_EXERCISE DIRECTIONS_.
Below are the lines to check; count those holding the string "customized" and give only the number.

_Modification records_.

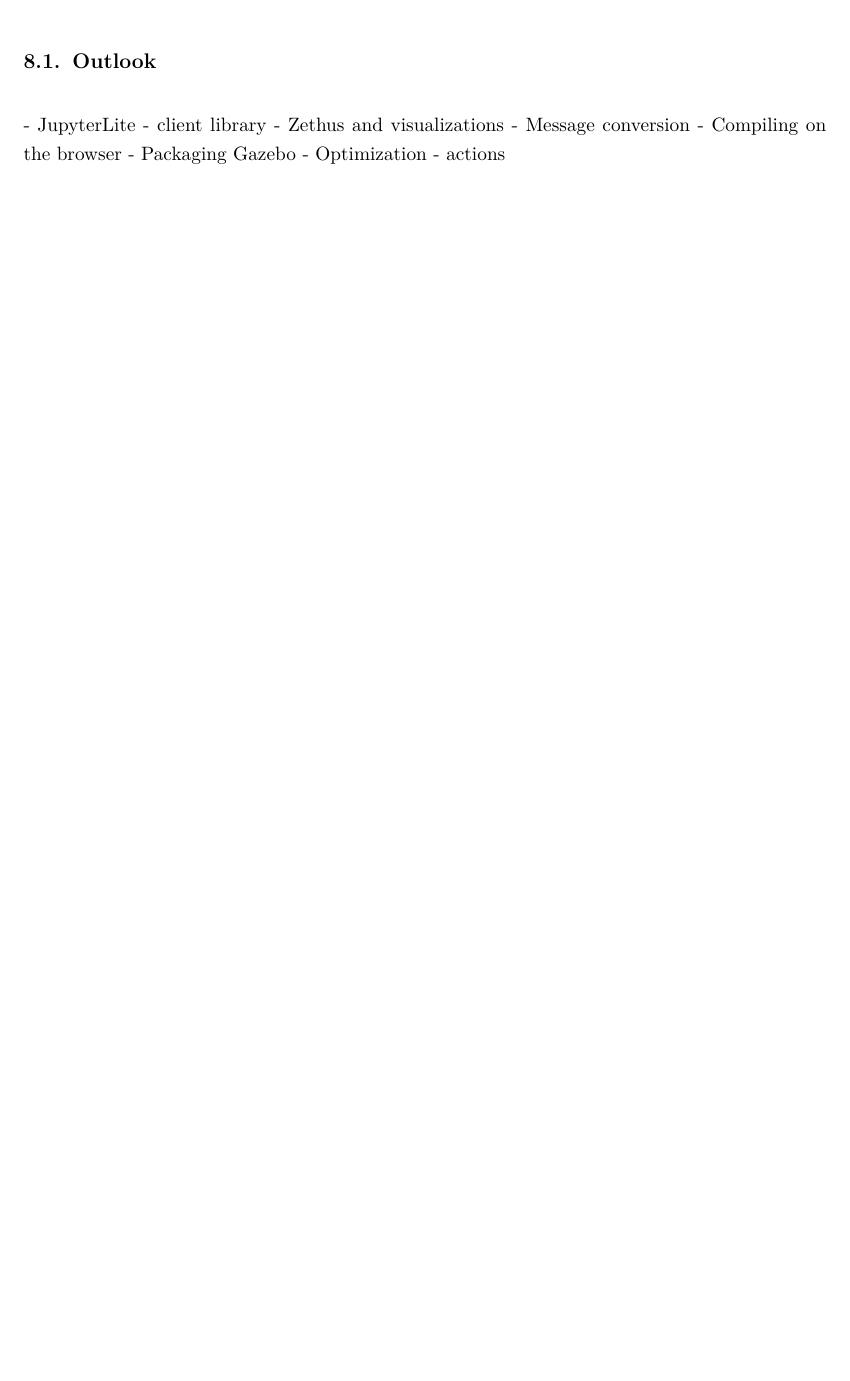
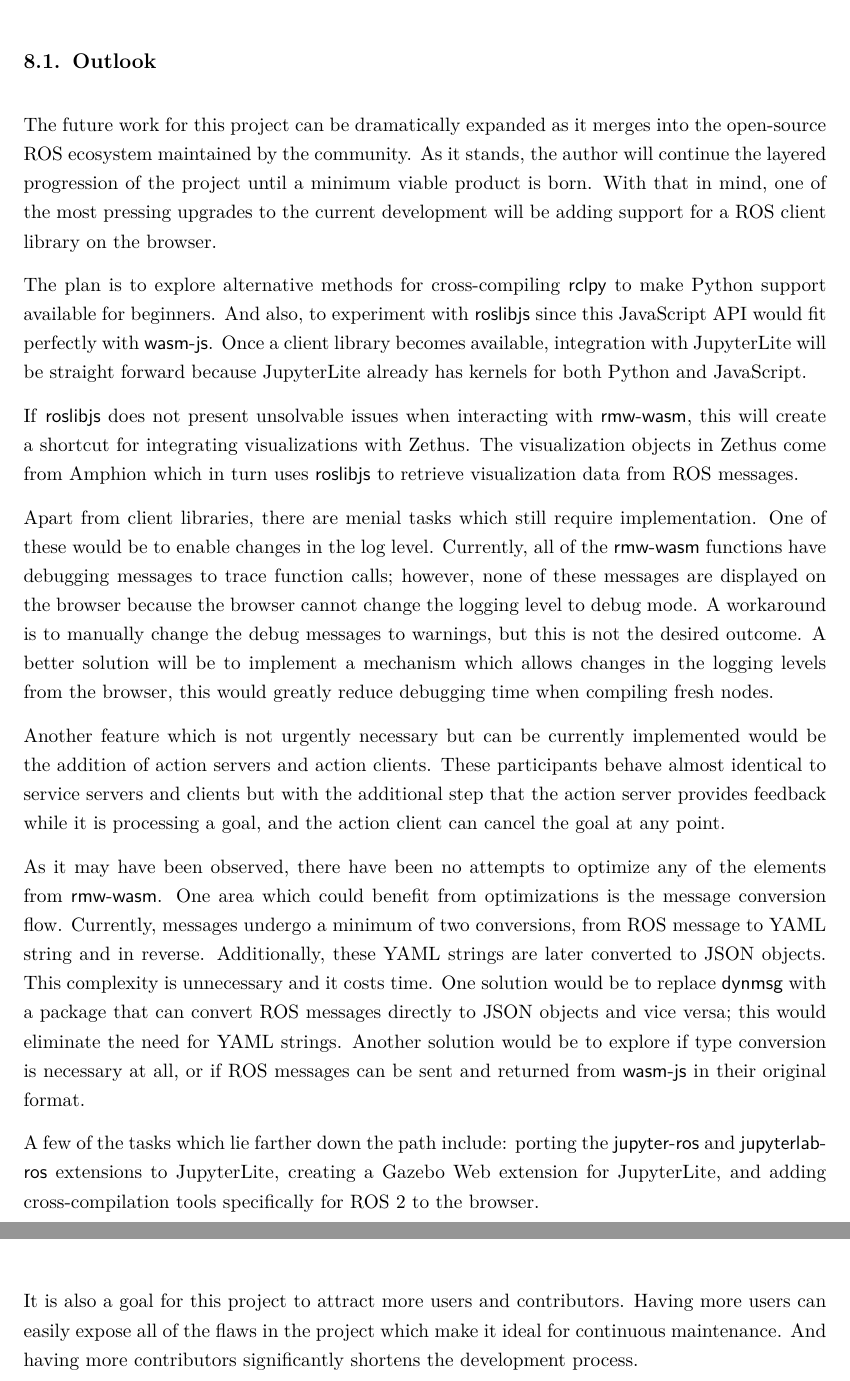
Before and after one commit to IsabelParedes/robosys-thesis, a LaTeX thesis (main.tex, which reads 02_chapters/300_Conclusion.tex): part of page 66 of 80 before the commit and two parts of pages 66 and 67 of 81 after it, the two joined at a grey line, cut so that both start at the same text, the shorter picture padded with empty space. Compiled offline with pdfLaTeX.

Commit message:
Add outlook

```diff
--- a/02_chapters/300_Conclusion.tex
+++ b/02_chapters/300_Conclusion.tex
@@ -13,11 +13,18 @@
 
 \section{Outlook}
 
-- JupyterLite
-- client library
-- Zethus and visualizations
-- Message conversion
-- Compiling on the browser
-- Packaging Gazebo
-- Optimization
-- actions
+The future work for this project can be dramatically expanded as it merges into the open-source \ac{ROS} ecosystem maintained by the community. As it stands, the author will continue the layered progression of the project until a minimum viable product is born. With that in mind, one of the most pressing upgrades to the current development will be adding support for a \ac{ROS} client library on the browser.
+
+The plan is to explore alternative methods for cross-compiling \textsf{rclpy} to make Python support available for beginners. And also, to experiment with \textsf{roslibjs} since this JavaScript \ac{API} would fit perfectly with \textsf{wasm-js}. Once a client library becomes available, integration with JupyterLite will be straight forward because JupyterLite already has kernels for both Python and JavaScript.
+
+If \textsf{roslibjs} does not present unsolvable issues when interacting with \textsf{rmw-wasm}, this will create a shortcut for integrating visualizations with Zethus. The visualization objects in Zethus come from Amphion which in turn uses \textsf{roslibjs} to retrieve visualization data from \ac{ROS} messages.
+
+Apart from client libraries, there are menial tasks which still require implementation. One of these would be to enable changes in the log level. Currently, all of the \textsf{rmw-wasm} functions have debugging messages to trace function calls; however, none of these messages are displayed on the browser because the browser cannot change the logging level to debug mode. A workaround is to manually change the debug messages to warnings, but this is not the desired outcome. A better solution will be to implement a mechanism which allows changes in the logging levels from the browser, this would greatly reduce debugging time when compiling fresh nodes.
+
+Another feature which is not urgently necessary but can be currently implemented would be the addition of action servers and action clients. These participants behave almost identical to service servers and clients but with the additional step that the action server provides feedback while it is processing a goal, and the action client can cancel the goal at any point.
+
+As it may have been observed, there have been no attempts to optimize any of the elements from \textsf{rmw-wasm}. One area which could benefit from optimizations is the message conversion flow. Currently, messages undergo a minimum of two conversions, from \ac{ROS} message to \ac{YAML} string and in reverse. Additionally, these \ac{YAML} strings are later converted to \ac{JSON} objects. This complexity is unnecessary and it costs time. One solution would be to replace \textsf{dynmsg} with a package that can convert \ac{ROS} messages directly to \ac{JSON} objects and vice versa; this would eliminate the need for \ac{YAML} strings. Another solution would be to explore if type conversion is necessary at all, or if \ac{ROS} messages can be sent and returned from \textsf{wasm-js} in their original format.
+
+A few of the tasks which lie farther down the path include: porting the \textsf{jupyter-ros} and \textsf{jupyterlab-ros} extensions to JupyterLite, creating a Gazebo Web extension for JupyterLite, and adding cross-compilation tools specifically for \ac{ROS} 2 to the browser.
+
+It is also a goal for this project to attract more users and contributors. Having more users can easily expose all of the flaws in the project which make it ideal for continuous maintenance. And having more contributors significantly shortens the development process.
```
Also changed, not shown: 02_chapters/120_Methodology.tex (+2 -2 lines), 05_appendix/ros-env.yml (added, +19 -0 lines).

==

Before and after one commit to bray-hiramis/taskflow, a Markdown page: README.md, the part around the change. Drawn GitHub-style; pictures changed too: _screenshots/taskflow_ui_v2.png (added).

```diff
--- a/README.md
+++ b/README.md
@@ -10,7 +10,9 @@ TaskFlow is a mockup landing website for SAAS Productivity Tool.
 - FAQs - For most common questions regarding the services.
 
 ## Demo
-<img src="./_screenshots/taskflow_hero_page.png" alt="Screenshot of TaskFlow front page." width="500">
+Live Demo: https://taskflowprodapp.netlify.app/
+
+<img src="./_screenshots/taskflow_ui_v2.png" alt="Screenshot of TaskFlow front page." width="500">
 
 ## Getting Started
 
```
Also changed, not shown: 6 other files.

==

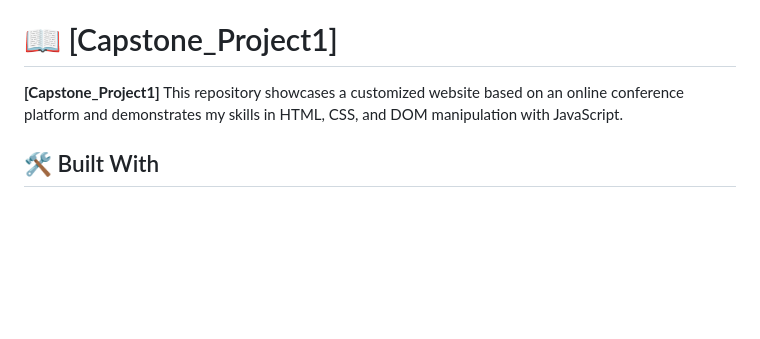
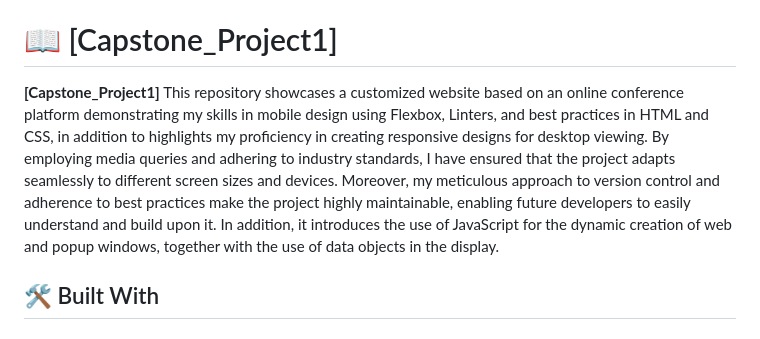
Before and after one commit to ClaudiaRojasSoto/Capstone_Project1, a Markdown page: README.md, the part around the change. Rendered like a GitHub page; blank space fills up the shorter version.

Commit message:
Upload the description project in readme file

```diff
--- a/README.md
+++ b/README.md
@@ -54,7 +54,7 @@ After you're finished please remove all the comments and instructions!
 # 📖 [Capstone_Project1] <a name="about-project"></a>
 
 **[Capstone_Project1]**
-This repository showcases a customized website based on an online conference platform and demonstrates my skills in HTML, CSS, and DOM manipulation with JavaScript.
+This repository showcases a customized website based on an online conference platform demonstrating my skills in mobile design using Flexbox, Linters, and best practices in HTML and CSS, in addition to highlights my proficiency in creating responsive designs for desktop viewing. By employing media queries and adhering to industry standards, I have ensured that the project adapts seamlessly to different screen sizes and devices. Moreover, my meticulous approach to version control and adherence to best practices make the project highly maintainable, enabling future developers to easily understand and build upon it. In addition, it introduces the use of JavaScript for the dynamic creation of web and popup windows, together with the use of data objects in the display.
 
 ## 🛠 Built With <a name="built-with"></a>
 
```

_REPLY_.
2